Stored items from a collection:
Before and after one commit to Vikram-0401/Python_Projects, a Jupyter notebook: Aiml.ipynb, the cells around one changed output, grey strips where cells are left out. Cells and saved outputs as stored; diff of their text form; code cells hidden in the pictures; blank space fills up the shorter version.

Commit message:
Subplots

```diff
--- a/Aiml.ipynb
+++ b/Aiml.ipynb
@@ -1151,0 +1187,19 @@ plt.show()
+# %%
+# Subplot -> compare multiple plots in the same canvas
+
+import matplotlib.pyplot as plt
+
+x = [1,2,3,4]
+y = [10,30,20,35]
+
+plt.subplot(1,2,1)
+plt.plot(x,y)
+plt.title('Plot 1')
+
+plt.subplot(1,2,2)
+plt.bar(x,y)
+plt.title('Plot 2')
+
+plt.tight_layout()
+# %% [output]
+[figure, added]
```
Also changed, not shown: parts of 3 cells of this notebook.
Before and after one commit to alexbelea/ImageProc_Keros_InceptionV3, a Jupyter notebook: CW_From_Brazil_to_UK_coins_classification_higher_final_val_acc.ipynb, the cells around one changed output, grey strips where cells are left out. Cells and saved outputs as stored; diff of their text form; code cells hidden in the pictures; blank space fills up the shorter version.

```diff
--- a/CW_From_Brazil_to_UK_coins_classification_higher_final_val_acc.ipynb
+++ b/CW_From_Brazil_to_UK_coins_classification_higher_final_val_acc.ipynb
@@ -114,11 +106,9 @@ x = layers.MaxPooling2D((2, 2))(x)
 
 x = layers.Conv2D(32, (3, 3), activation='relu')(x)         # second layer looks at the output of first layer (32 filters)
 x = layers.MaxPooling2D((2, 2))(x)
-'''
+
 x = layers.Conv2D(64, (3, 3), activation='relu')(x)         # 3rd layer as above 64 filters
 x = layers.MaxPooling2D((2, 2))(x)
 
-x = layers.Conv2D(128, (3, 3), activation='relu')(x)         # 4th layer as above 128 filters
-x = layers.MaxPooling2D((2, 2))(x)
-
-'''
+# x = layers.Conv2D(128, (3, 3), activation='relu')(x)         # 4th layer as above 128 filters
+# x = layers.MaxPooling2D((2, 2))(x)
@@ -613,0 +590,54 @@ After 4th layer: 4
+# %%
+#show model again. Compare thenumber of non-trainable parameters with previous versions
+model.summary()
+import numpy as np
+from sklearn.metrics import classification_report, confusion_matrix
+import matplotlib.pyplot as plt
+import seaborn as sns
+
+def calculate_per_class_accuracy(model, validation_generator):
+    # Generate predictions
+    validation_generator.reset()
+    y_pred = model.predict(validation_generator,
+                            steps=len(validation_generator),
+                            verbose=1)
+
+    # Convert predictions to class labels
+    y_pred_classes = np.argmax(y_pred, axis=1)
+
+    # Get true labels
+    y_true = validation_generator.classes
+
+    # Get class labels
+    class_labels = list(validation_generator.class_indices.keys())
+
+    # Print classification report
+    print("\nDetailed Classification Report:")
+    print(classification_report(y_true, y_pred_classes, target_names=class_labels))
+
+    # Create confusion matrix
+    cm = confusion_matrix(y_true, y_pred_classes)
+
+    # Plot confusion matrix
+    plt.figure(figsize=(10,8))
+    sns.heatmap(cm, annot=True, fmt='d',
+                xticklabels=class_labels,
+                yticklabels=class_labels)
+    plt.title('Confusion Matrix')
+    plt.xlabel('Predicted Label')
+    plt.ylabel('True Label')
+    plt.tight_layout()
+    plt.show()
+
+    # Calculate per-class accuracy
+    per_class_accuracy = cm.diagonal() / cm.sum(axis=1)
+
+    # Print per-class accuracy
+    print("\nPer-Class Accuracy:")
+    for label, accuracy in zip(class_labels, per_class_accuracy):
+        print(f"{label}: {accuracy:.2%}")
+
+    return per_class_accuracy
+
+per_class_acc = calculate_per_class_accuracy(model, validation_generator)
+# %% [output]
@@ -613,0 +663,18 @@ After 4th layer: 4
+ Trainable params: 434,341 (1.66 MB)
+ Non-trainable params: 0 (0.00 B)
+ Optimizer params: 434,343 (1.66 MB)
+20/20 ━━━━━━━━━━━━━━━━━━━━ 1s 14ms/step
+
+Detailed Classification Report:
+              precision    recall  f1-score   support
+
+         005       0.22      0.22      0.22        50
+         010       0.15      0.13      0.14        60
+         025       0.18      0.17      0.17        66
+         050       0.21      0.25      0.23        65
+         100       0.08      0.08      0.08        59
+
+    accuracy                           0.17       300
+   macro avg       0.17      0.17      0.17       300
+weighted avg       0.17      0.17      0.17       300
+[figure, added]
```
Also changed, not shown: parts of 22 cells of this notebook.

**WORK ITEM:** Please return the lines above exactly, from the first one down to the line with "Also changed, not shown: parts of 3", and stop after that line.

**EXERCISE RESULT:**
Before and after one commit to Vikram-0401/Python_Projects, a Jupyter notebook: Aiml.ipynb, the cells around one changed output, grey strips where cells are left out. Cells and saved outputs as stored; diff of their text form; code cells hidden in the pictures; blank space fills up the shorter version.

Commit message:
Subplots

```diff
--- a/Aiml.ipynb
+++ b/Aiml.ipynb
@@ -1151,0 +1187,19 @@ plt.show()
+# %%
+# Subplot -> compare multiple plots in the same canvas
+
+import matplotlib.pyplot as plt
+
+x = [1,2,3,4]
+y = [10,30,20,35]
+
+plt.subplot(1,2,1)
+plt.plot(x,y)
+plt.title('Plot 1')
+
+plt.subplot(1,2,2)
+plt.bar(x,y)
+plt.title('Plot 2')
+
+plt.tight_layout()
+# %% [output]
+[figure, added]
```
Also changed, not shown: parts of 3 cells of this notebook.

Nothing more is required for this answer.